Now, I'm not a diesel mechanic, nor am I going to start pretending to be one, and I by no means know what the inner workings, adjustment nuts on a 244 fuel pump are like...
However, let me ask this question. Are sockets not the same as wrench heads? Would a ratchet and socket setup work in this situation?
ATK mentions that wrenches are too thick to fit into the window, so I'm not sure if your clearance problem is due to the space between the bolt and a "wall" down a "shaft," or if it's a matter of there not being enough space for a wrench to sit square on the bolt and be able to torque the wrench to make your adjustment.
Another trick, if you don't mind buying a new wrench, is something I saw on "American Hot Rod." One of the mechanics in the shop couldn't get the wrench to fit in the tight space between the engine and wheel well of a '65 mustang, so he went to the workbench, and gripped the open end in a vice. He then took an Oxy-Acetaline torch and heated the "neck" closest to the head and bent the wrench to fit the angle of the bolt in the engine compartment. If you want to do that, just remember to watch your heat, so you don't undo the temper of the steel.
Just thinking you could "modify" a tool to better fit the situation, if a "specialty" tool for said adjustment doesn't already exist. (At least, if you made one, then you'd have it around for future adjustments!)
So, Paul, I don't know if I helped you by "thinking outside the box," or if I've just been an annoyance. Like I said, I have no clue what a fuel pump on a 244 (or any locomotive for that matter) looks like.

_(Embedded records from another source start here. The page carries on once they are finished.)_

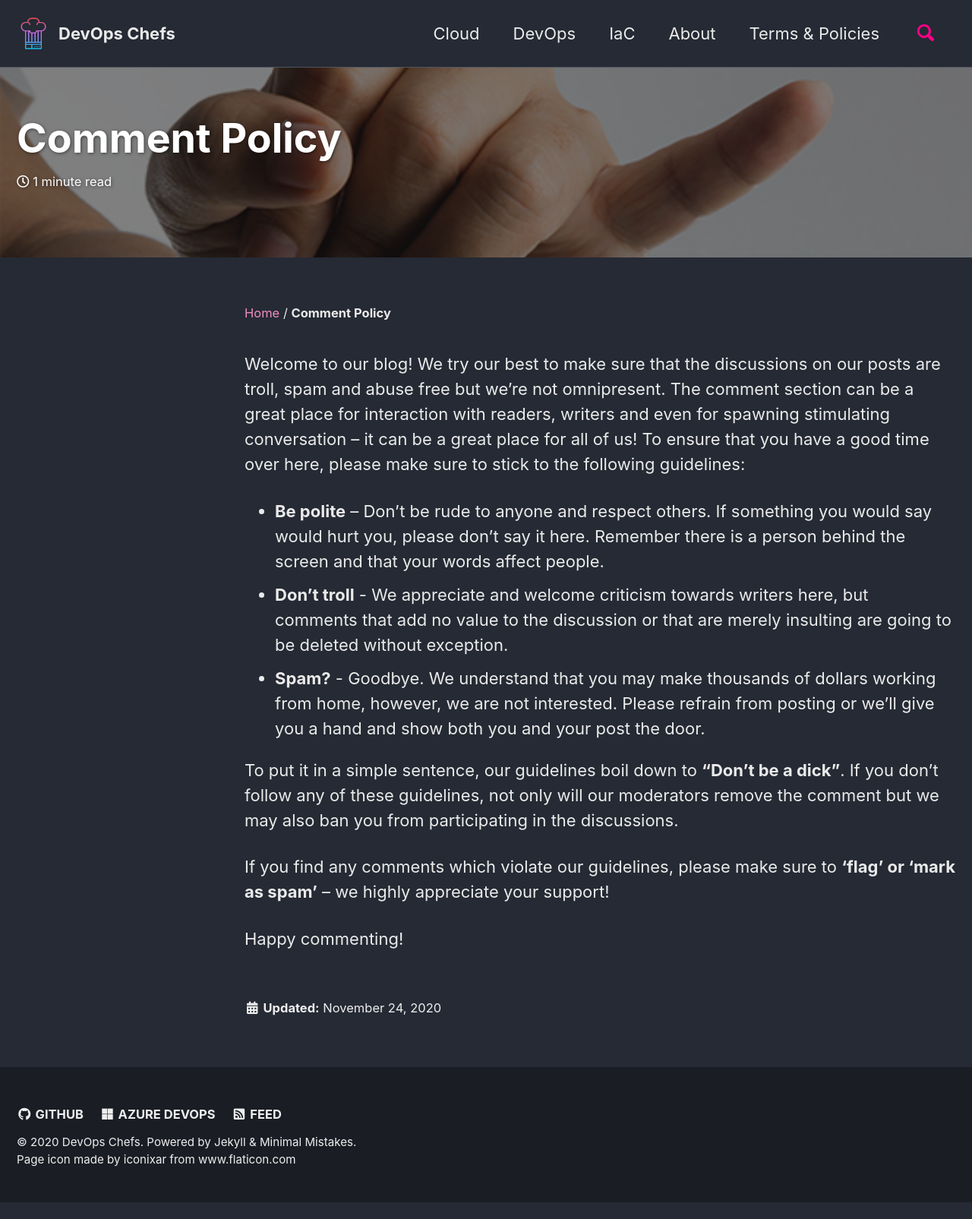
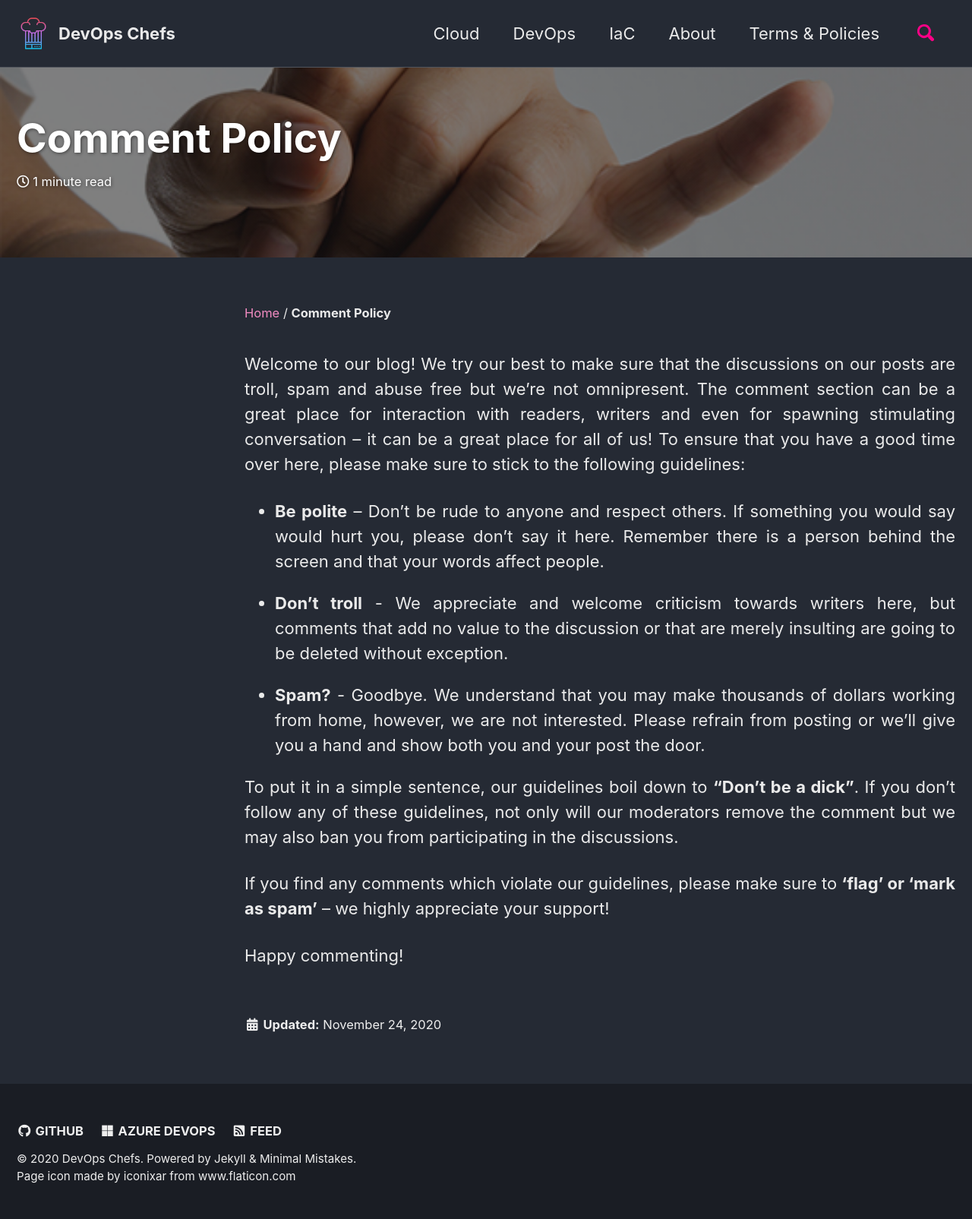
Before and after one commit to devopschefs/blog, a Jekyll site: the page built from _pages/comment-policy.md, in a window 1280 px wide. Shown: the whole page at 76% size. Built offline with Jekyll 4.4.1, drawn with Linux system fonts in a browser that asks for light colours; cached includes are drawn as plain includes; before the commit the page ends 1583 px from its top, so only the background shows below that.

Commit message:
fix: justify text on pages about and policy

```diff
--- a/_pages/comment-policy.md
+++ b/_pages/comment-policy.md
@@ -9,13 +9,19 @@ header:
 ---
 
 Welcome to our blog! We try our best to make sure that the discussions on our posts are troll, spam and abuse free but we’re not omnipresent. The comment section can be a great place for interaction with readers, writers and even for spawning stimulating conversation – it can be a great place for all of us! To ensure that you have a good time over here, please make sure to stick to the following guidelines:
+{: .text-justify}
 
 - **Be polite** – Don’t be rude to anyone and respect others. If something you would say would hurt you, please don’t say it here. Remember there is a person behind the screen and that your words affect people.
+{: .text-justify}
 - **Don’t troll** - We appreciate and welcome criticism towards writers here, but comments that add no value to the discussion or that are merely insulting are going to be deleted without exception.
+{: .text-justify}
 - **Spam?** - Goodbye. We understand that you may make thousands of dollars working from home, however, we are not interested. Please refrain from posting or we’ll give you a hand and show both you and your post the door.
+{: .text-justify}
 
 To put it in a simple sentence, our guidelines boil down to **“Don’t be a dick”**. If you don’t follow any of these guidelines, not only will our moderators remove the comment but we may also ban you from participating in the discussions.
+{: .text-justify}
 
 If you find any comments which violate our guidelines, please make sure to **‘flag’ or ‘mark as spam’** – we highly appreciate your support!
+{: .text-justify}
 
 Happy commenting!
```
Also changed, not shown: _pages/about.md (+2 -0 lines).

Just wish we were sitting at a bar with a pen and a piece of paper...
Anyway, good luck on the adjustments, and sorry if I've been more of a hinderance than a help.